* Problem to work on
Give the number of lines in the listing below that include the word "crawler", with nothing more.

* Information shown
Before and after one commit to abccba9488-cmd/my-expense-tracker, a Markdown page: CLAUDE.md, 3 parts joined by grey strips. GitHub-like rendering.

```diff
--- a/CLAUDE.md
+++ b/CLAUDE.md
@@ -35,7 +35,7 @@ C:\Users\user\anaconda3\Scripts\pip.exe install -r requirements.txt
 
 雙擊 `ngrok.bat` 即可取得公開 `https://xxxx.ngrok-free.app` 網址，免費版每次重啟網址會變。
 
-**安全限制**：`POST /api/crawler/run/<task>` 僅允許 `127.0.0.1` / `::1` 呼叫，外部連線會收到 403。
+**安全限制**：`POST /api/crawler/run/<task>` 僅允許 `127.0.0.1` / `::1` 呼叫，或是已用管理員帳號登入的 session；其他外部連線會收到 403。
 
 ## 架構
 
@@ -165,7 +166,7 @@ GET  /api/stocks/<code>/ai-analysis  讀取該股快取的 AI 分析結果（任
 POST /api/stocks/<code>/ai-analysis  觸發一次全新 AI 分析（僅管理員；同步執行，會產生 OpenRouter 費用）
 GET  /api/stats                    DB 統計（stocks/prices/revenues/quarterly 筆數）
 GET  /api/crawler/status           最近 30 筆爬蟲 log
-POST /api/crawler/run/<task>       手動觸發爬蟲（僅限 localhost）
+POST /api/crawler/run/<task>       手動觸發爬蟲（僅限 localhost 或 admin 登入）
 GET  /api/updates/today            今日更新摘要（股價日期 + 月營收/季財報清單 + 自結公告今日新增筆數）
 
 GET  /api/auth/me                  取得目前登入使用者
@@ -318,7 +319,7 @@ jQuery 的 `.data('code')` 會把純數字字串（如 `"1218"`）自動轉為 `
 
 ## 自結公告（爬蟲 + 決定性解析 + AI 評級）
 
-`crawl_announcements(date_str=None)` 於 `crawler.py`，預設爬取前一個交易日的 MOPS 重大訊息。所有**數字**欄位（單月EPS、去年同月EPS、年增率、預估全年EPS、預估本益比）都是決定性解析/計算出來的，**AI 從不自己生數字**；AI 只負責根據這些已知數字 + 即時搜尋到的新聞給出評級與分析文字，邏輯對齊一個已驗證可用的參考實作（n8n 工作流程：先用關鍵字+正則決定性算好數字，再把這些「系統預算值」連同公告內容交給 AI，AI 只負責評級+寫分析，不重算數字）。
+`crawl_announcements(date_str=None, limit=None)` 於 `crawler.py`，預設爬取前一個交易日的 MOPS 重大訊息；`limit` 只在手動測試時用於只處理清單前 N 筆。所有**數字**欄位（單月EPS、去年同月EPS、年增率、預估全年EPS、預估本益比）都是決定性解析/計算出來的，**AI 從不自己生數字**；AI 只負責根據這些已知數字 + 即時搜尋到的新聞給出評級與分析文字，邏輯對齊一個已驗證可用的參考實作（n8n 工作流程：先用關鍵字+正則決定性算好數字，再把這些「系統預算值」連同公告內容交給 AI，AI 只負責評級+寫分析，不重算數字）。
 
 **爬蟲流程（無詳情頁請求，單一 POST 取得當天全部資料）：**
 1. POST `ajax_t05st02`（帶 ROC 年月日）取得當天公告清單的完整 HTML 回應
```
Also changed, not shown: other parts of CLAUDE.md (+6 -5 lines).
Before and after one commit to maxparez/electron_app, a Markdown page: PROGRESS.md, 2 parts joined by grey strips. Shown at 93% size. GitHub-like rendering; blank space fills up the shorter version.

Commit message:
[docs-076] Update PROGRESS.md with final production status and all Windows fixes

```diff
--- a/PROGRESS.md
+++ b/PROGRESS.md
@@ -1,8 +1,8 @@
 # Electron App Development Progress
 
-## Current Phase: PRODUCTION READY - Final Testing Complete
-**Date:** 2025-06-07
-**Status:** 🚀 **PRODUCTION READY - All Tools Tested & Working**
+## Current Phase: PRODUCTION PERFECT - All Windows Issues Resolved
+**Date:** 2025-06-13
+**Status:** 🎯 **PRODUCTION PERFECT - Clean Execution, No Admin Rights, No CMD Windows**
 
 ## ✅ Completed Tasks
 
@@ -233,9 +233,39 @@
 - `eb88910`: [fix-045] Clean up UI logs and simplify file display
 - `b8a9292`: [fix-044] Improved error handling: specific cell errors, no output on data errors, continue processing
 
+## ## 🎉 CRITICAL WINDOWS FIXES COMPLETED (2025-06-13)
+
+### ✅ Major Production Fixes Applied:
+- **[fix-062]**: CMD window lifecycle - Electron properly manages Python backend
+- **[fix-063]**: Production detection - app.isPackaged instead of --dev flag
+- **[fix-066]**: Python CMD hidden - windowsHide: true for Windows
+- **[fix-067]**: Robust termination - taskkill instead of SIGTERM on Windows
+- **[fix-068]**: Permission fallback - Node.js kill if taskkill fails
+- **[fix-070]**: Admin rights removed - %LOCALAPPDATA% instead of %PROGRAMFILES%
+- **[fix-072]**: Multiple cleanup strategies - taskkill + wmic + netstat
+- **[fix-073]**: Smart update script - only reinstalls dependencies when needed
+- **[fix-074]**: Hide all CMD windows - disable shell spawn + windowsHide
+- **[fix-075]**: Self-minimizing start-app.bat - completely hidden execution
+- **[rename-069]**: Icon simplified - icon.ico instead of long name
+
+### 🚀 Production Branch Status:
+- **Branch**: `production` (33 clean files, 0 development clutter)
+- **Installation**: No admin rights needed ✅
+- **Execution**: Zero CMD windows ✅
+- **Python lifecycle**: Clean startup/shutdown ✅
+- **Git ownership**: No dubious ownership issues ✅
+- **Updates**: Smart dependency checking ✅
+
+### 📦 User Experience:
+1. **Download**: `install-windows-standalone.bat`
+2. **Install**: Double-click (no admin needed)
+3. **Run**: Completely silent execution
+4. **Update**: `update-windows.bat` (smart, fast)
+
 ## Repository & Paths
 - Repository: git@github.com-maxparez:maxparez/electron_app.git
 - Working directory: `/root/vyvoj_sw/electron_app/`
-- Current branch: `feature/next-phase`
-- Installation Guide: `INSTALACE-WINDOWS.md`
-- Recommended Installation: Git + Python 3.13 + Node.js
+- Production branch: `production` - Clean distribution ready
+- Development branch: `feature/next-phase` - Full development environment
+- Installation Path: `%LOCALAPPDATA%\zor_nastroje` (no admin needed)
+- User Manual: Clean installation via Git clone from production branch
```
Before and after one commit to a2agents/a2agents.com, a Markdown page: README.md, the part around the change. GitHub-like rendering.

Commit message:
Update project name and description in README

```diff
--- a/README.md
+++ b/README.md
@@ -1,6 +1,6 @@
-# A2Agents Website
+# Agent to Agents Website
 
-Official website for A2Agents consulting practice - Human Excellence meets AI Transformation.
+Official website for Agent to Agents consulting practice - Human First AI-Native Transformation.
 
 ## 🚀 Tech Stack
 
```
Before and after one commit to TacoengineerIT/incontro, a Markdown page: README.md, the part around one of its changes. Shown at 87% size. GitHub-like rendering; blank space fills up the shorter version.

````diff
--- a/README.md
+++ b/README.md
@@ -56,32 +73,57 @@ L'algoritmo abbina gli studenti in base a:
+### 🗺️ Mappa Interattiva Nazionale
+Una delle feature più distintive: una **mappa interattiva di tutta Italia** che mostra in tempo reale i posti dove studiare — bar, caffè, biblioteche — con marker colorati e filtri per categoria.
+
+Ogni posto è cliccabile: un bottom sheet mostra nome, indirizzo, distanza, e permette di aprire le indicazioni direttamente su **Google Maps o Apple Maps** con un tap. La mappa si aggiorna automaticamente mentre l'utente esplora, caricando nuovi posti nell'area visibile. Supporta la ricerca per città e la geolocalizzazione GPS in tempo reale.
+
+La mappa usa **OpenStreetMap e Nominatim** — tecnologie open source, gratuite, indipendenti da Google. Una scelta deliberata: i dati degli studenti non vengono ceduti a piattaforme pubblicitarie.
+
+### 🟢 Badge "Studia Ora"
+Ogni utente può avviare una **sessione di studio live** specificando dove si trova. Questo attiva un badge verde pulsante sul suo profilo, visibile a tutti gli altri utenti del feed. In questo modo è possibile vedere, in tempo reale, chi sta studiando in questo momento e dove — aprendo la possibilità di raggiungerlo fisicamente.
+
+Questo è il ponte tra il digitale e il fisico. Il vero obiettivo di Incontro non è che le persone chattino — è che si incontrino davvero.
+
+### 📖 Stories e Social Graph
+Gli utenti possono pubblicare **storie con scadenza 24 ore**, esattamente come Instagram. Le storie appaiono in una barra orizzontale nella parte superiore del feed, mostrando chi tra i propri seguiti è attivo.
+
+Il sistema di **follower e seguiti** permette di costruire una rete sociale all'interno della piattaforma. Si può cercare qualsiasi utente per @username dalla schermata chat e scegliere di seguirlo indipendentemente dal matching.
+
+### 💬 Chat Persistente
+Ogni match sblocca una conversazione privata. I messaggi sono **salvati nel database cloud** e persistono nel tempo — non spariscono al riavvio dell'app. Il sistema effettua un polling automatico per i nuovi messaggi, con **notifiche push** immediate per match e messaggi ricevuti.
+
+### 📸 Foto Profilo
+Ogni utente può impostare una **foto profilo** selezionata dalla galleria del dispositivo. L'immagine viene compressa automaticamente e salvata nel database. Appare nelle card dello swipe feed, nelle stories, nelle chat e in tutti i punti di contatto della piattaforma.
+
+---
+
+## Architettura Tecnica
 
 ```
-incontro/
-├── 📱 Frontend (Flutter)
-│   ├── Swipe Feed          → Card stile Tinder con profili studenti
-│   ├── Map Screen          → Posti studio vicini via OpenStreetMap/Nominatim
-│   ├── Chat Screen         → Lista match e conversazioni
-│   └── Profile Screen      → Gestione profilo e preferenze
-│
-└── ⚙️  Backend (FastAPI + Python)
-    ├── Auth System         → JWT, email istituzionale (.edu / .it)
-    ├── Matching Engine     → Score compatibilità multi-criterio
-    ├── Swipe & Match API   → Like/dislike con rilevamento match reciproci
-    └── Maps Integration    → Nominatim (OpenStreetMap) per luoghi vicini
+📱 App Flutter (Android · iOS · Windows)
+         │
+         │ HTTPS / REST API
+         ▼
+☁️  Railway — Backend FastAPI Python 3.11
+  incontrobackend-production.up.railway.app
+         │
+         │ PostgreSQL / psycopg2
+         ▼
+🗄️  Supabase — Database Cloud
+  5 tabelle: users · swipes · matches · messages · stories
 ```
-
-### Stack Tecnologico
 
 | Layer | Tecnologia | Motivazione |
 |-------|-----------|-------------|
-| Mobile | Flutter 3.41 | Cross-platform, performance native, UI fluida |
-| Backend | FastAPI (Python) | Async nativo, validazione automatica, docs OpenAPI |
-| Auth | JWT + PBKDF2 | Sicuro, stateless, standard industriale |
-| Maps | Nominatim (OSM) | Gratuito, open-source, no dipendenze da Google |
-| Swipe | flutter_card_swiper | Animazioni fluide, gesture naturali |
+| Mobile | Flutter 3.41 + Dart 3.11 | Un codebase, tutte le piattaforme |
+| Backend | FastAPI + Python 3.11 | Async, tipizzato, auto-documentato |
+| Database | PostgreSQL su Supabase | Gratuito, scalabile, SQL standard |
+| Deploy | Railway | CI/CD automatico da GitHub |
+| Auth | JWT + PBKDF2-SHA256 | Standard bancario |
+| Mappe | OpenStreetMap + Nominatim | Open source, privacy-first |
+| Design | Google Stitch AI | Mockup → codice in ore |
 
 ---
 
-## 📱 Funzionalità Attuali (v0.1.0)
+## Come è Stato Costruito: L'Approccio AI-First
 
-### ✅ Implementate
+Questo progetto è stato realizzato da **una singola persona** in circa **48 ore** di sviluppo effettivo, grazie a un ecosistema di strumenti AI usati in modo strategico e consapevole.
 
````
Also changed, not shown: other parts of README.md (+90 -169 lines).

* Answer area
7